As the 1960s carried on, popularity in TV variety shows began to wane. The last of the very popular variety shows that began in the 1960s was The Carol Burnett Show (1967-78). Some don’t even count this program as a variety show since the format relied heavily on the resident comedy troupe of Carol Burnett, Harvey Korman, Vicki Lawrence and Lyle Waggoner (replaced by Tim Conway when Waggoner left in ’75). Guest stars were included in the skits, but seemed secondary to the comedy.
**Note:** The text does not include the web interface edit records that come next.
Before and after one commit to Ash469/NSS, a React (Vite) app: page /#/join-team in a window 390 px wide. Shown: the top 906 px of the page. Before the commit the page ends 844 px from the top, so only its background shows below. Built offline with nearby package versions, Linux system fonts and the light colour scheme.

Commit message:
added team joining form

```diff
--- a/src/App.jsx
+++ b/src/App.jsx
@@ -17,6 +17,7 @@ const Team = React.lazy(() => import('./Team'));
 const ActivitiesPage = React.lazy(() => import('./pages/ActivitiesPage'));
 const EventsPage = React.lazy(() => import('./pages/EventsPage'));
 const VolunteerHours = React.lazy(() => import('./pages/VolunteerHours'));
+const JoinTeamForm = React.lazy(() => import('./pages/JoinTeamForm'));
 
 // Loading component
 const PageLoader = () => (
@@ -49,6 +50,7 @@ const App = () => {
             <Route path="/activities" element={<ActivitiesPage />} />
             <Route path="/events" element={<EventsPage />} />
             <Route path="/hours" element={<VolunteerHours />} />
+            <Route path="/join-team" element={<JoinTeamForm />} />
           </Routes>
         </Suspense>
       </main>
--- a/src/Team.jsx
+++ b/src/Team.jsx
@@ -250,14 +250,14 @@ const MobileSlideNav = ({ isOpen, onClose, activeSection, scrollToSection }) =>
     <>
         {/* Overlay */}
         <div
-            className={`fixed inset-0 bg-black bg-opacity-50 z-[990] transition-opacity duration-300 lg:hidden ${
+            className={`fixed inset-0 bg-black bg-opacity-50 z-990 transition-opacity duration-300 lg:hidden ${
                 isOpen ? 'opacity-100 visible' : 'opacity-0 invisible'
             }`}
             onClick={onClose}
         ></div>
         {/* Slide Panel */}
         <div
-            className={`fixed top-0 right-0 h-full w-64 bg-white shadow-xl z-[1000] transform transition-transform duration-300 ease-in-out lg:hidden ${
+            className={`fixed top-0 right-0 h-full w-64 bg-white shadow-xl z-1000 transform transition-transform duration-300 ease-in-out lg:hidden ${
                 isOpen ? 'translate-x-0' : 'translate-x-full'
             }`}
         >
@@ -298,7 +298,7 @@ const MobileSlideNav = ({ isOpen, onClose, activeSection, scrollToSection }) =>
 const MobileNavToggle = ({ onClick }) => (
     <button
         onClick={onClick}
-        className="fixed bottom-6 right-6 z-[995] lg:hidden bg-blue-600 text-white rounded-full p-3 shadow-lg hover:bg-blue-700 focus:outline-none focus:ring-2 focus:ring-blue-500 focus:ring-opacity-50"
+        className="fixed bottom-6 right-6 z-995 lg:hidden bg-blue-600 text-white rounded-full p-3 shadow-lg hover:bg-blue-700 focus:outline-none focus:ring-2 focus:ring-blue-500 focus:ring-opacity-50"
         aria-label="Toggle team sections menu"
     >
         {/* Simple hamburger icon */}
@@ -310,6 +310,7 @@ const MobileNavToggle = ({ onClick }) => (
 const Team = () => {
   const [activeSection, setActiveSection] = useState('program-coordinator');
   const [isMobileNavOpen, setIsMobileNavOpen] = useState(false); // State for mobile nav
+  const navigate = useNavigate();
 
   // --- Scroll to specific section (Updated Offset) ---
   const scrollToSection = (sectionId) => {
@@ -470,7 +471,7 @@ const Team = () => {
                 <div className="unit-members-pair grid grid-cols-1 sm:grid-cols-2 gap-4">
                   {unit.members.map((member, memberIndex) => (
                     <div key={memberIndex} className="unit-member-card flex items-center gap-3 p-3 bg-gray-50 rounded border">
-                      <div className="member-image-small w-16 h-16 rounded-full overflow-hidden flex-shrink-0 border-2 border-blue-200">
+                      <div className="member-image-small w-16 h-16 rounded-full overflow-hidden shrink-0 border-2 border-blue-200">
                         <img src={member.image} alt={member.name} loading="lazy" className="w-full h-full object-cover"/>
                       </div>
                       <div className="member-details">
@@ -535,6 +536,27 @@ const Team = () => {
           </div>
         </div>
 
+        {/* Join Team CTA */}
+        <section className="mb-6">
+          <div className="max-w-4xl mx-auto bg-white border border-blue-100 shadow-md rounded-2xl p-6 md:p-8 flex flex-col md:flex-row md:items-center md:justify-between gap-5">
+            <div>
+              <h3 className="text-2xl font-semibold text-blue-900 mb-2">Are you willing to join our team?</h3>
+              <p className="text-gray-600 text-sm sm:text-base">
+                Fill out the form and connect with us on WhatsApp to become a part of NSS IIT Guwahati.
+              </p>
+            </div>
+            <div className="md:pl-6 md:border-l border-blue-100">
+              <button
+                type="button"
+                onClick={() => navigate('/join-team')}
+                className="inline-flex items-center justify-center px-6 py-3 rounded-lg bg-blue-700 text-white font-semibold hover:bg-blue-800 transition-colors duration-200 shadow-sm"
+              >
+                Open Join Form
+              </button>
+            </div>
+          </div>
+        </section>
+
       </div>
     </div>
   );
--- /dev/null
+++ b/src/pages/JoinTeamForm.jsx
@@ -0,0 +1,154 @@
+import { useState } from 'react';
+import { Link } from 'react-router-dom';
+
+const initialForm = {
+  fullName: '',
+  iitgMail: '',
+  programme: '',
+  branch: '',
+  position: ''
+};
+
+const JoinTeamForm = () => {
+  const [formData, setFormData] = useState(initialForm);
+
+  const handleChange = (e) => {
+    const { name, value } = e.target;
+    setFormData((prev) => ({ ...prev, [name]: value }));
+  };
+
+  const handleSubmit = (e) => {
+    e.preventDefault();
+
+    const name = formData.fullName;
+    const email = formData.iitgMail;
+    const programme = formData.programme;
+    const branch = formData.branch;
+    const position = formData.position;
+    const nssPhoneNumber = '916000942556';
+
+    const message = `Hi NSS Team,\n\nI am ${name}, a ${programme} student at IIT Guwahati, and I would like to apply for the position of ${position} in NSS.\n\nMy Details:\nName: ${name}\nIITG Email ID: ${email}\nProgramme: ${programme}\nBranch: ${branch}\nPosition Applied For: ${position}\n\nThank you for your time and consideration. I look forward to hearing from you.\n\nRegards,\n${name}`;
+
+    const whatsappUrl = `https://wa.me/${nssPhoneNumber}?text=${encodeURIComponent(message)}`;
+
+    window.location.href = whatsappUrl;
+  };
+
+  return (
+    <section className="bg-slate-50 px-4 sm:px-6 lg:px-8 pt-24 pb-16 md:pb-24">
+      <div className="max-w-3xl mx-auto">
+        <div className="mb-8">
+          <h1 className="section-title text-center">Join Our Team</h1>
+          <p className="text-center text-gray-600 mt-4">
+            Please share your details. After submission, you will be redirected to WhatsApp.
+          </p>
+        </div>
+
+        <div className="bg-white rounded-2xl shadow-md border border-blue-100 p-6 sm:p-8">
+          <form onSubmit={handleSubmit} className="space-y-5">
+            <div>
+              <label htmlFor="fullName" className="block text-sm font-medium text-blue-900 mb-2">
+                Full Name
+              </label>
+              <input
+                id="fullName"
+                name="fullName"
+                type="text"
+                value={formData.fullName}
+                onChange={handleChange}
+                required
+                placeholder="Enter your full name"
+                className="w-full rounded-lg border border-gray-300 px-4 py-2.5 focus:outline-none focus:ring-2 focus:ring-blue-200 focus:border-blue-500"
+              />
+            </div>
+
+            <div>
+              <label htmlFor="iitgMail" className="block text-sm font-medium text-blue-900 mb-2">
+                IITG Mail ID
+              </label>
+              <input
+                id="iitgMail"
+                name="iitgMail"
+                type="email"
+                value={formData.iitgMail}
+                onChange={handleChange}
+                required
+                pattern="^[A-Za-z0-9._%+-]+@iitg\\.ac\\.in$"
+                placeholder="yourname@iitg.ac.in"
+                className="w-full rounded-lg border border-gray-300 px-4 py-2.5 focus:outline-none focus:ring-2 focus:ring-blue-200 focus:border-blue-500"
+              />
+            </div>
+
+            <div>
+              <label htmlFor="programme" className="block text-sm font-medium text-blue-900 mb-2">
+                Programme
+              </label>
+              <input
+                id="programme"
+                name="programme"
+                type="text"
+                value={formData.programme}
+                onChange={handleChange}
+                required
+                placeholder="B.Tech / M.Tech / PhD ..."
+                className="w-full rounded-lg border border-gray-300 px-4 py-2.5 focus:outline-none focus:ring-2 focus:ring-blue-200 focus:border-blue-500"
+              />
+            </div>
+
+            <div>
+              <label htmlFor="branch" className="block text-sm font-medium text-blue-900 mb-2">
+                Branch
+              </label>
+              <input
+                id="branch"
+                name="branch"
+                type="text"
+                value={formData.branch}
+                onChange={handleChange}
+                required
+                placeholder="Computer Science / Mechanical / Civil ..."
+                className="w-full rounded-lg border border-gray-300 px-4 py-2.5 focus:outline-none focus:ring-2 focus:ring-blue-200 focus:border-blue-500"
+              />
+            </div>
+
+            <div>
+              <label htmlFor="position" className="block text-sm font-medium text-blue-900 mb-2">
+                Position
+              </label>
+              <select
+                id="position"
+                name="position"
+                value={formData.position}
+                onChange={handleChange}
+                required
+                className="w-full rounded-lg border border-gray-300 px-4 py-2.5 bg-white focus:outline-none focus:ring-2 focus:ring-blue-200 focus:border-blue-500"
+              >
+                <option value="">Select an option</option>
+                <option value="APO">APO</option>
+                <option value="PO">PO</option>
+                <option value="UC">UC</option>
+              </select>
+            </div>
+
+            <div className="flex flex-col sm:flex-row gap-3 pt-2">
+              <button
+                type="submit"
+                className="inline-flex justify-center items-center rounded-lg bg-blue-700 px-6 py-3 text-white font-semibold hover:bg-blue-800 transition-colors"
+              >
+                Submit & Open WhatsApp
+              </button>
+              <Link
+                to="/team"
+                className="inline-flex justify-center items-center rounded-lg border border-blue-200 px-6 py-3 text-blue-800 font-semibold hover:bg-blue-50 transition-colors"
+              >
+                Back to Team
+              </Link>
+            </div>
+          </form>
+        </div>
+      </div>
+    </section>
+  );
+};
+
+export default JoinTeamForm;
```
Several of the immensely popular TV variety shows of the previous two decades ended their run as the 1960s became the ’70s. Among them, Hollywood Palace folded up the tent in 1970 and the king of the variety hill, The Ed Sullivan Show, ended in 1971. Nonetheless, there were a few practitioners attempting to keep the format alive. Among those that achieved some measure of success were:
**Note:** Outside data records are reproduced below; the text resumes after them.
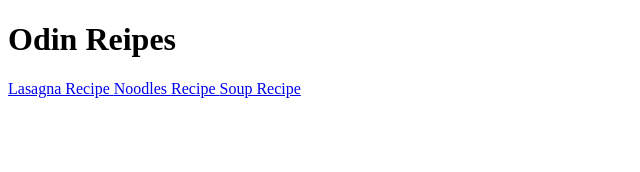
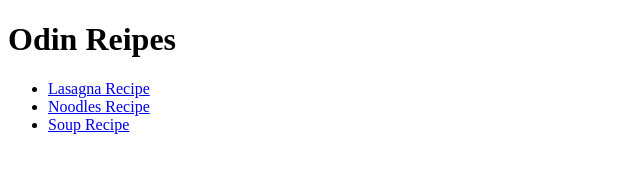
Before and after one commit to parasite432/odin-recipe, a plain HTML site: page index.html in a window 1280 px wide. Shown: the whole page, without its empty margins (0-640 px from the left). Drawn offline with Linux system fonts and the light colour scheme.

Commit message:
Modify page to display recipes as list

```diff
--- a/index.html
+++ b/index.html
@@ -10,9 +10,10 @@
 
 <h1>Odin Reipes</h1>
 
-<a href="./recipes/lasagna.html"> Lasagna Recipe </a>
-<a href="./recipes/noodles.html"> Noodles Recipe </a>
-<a href="./recipes/soup.html"> Soup Recipe </a>
+<ul>  <li> <a href="./recipes/lasagna.html"> Lasagna Recipe </a> </li>
+    <li> <a href="./recipes/noodles.html"> Noodles Recipe </a> </li>
+        <li> <a href="./recipes/soup.html"> Soup Recipe </a>  </li>   </ul>
+
 
 </body>
 
```
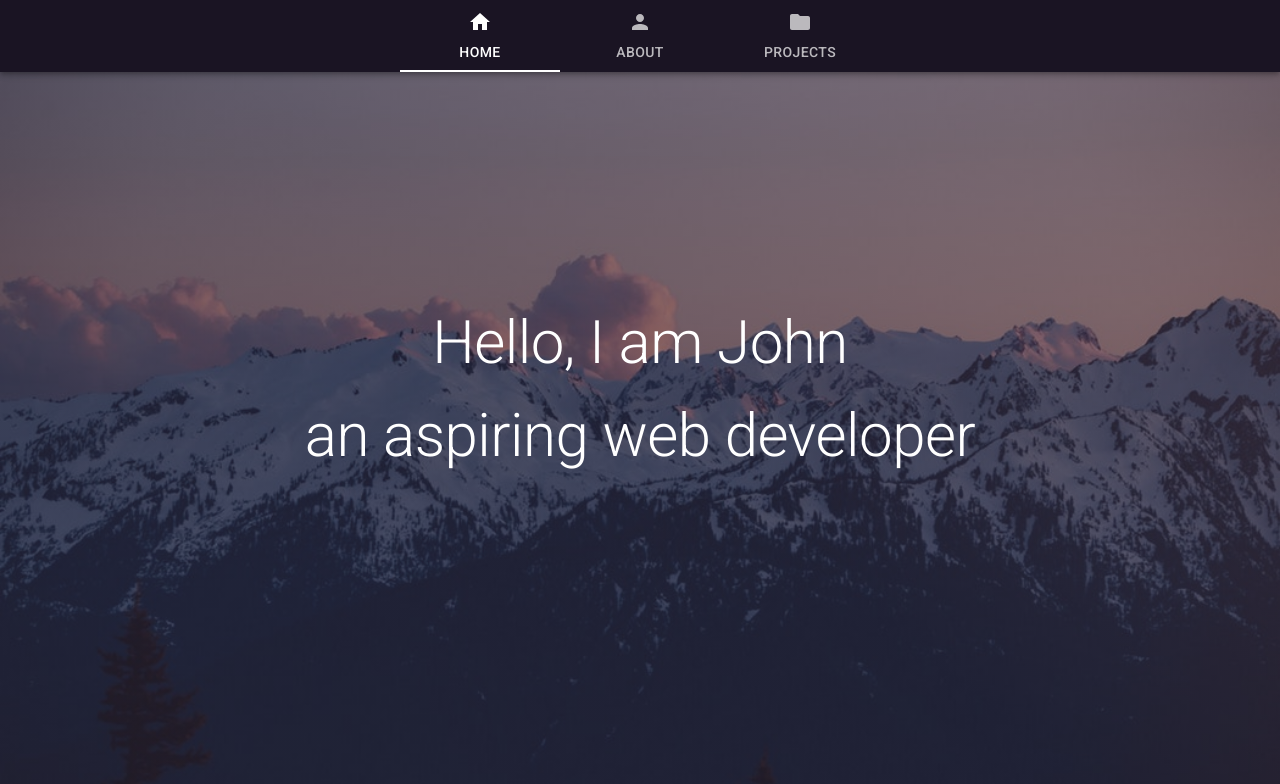
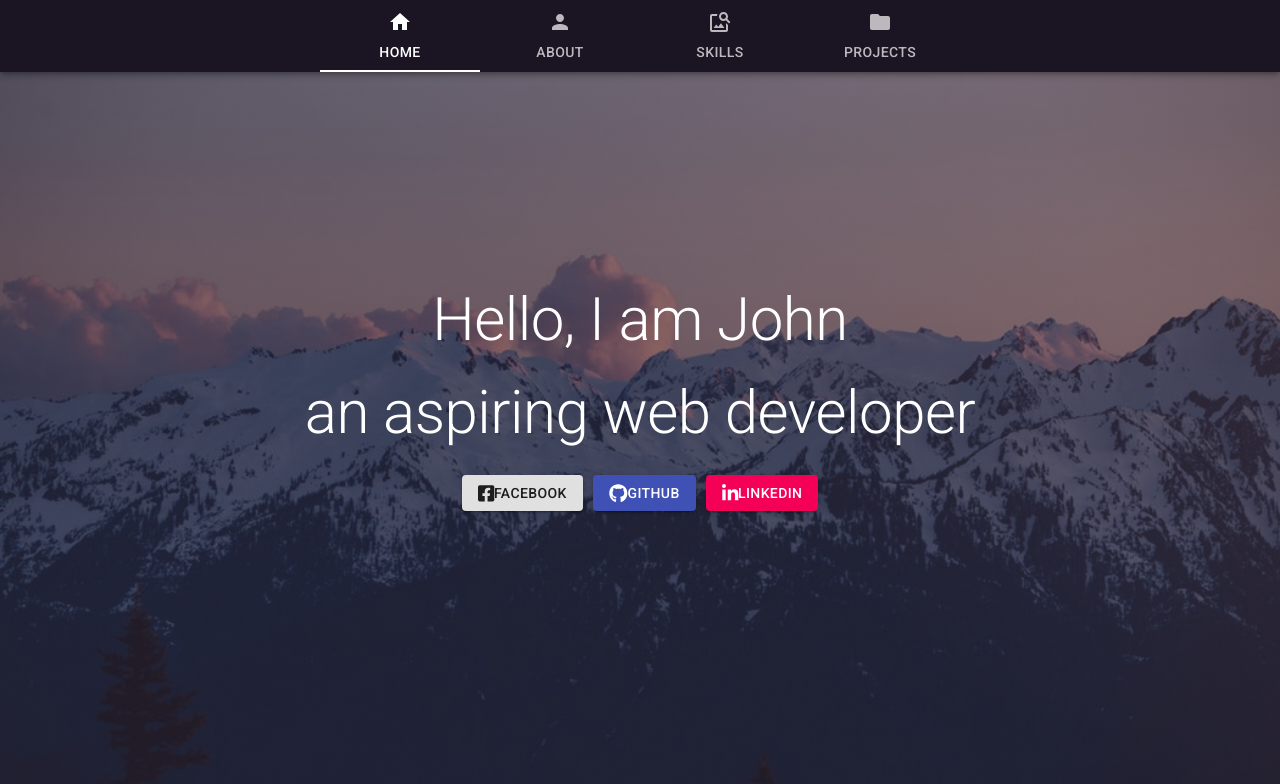
Before and after one commit to LogicUI/React-Portfolio, a React (Create React App) app: page /about in a window 1280 px wide. Shown: the top 784 px of the page. Built offline with nearby package versions, Linux system fonts and the light colour scheme.

Commit message:
added font awesome

```diff
--- a/public/index.html
+++ b/public/index.html
@@ -23,7 +23,7 @@
     -->
     <title>React App</title>
   </head>
-  <body>
+  <body style=>
     <noscript>You need to enable JavaScript to run this app.</noscript>
     <div id="root"></div>
     <!--
--- a/src/components/Header.js
+++ b/src/components/Header.js
@@ -2,7 +2,7 @@ import { AppBar, Toolbar, Tabs, Tab } from '@material-ui/core';
 import { headerStyles } from '../styles/headerStyles';
 import React, { Component } from 'react';
 import { withStyles } from '@material-ui/styles';
-import { Home, Person, Folder } from '@material-ui/icons';
+import { Home, Person, Folder, ImageSearch } from '@material-ui/icons';
 
 export class Header extends Component {
   constructor(props) {
@@ -33,6 +33,7 @@ export class Header extends Component {
           >
             <Tab icon={<Home />} label="Home" />
             <Tab icon={<Person />} label="About" />
+            <Tab icon={<ImageSearch />} label="Skills" />
             <Tab icon={<Folder />} label="Projects" />
           </Tabs>
         </Toolbar>
--- a/src/components/Home.js
+++ b/src/components/Home.js
@@ -2,6 +2,13 @@ import React from 'react';
 import Typography from '@material-ui/core/Typography';
 import { homeStyles } from '../styles/homeStyles';
 import { withStyles } from '@material-ui/styles';
+import Button from '@material-ui/core/Button';
+import { FontAwesomeIcon } from '@fortawesome/react-fontawesome';
+import {
+  faGithub,
+  faLinkedinIn,
+  faFacebookSquare
+} from '@fortawesome/free-brands-svg-icons';
 
 const Home = (props) => {
   const { classes } = props;
@@ -14,7 +21,22 @@ const Home = (props) => {
         an aspiring web developer
       </Typography>
       <section className={classes.buttons}>
-
+        <Button variant="contained" className={classes.button}>
+          <FontAwesomeIcon icon={faFacebookSquare} size="lg" />
+          Facebook
+        </Button>
+        <Button variant="contained" color="primary" className={classes.button}>
+          <FontAwesomeIcon icon={faGithub} size="lg" />
+          Github
+        </Button>
+        <Button
+          variant="contained"
+          color="secondary"
+          className={classes.button}
+        >
+          <FontAwesomeIcon icon={faLinkedinIn} size="lg" />
+          Linkedin
+        </Button>
       </section>
     </React.Fragment>
   );
--- a/src/styles/homeStyles.js
+++ b/src/styles/homeStyles.js
@@ -10,6 +10,9 @@ export const homeStyles = () => ({
     display: flexMiddle('row')
   },
   button: {
-    margin: '5px'
+    margin: '5px',
+    span: {
+      margin: '2px'
+    }
   }
 });
```
Also changed, not shown: package.json (+6 -1 lines), 1 other file (tests, documents, lock files or other folders).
The Flip Wilson Show (1970-74)
Though Nat King Cole had become the first African-American to host a TV variety show more than a decade earlier, comedian Flip Wilson, unlike Cole, was able to garner advertising sponsors. Was it because of the Civil Rights Act of 1968 or was the society actually changing? In any case, most people Mister Boomer knew watched because Wilson was funny. His recurring character, Geraldine Jones, was a hit in Mister B’s home, as well as boomer homes across the country.

https://www.youtube.com/watch?v=TBmAQ2B1Tew

The Sonny & Cher Comedy Hour (1971-74, The Sonny & Cher Show ’76-77)
Husband and wife duo Sonny Bono and Cher opened each show, in its earliest incarnation, by singing their hit, The Beat Goes On, and ended each episode with I Got You Babe. In between, the mostly musical variety included guest stars and comedy skits.

Aside from the hit songs, the show was known for the Bob Mackie fashion gowns that Cher wore each week. The show was canceled when the couple announced their divorce in 1974, and their time slot was given to The Tony Orlando & Dawn Rainbow Hour. Cher was given her own show for a year (Cher, 1975-76). The couple reunited for The Sonny & Cher Show in the 1976-77 season.

Donny & Marie (1976-79)
Standouts from The Osmond Brothers and veterans of dozens of TV variety shows, singing siblings Donny and Marie were given a show of their own in 1976 when Fred Silverman, then president of ABC, saw them co-host on The Mike Douglas Show. They became, for the time, the youngest TV variety show hosts, at 18 and 16, respectively.

Another favorite of Mister Boomer’s mother, the show featured an ongoing musical skit of “I’m a little bit country; I’m a little bit rock ‘n roll,” where Marie would sing a country song, while Donny tried something in the pop-rock milieu.

Captain and Tennille Show (1976-77)
The Captain, Daryl Dragon, and his wife, Toni Tennille, spent years as backup singers for Elton John and Neil Sedaka. In the 1970s, they toured with the Beach Boys, where it is said Mike Love gave Dragon his nickname. This husband and wife duo had their first hit on their own in 1974 with Love will Keep Us Together. It was awarded a Grammy as Record of the Year in 1975. One year later, the couple was given a TV variety show. After the first season, they asked to be released from their contract in order to concentrate on their music and touring career.

As far as Mister Boomer is concerned, Captain and Tennille hold the record for one of the most insipid recordings ever made: Muskrat Love (1976), which they performed on the show. It was a cover first put out by America (1973), and one has to ask, why? Other than that, the show is remembered for its performance regulars, Shields and Yarnell, a husband and wife mime duo. Shields and Yarnell were spun off from the show and given their own short-lived variety program in 1977.

As the1970s progressed, TV audiences had grown tired of the variety show format. Even The Carol Burnett Show experienced a downward viewership. The heyday of TV variety shows had come to an end.

Did you have a favorite ’70s TV variety show, boomers?